Aim of the task
The answer must be a single number: how many lines in this listing hold the word "https".

BEGIN The input

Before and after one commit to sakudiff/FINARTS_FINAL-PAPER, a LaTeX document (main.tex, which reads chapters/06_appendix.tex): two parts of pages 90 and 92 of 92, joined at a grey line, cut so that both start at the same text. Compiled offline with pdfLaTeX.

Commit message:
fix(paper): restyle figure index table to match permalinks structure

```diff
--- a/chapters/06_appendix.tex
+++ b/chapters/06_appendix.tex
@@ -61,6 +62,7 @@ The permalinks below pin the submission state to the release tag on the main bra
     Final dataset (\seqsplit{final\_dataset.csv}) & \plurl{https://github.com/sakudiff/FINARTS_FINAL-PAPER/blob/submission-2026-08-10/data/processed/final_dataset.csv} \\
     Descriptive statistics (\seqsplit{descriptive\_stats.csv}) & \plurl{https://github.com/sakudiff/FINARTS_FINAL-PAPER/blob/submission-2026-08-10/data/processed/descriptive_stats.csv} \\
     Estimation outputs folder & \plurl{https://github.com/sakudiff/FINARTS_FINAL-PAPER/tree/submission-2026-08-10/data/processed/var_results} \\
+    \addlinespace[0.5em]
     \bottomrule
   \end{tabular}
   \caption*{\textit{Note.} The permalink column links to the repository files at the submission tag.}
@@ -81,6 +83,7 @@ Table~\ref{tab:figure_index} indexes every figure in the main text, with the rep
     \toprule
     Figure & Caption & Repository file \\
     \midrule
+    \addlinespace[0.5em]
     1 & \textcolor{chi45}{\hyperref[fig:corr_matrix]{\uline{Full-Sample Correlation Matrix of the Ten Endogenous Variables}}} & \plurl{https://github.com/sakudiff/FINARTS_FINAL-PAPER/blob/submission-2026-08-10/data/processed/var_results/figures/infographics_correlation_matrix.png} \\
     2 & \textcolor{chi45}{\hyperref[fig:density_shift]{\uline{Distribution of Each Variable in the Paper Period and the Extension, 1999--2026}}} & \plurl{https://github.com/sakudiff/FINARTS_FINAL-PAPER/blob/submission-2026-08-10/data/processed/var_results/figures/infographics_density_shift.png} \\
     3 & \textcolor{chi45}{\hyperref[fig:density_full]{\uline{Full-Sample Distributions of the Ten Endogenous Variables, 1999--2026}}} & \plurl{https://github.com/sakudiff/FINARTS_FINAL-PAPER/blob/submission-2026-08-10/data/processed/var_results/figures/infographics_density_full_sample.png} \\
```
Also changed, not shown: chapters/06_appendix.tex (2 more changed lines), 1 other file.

END The input

Answer section
6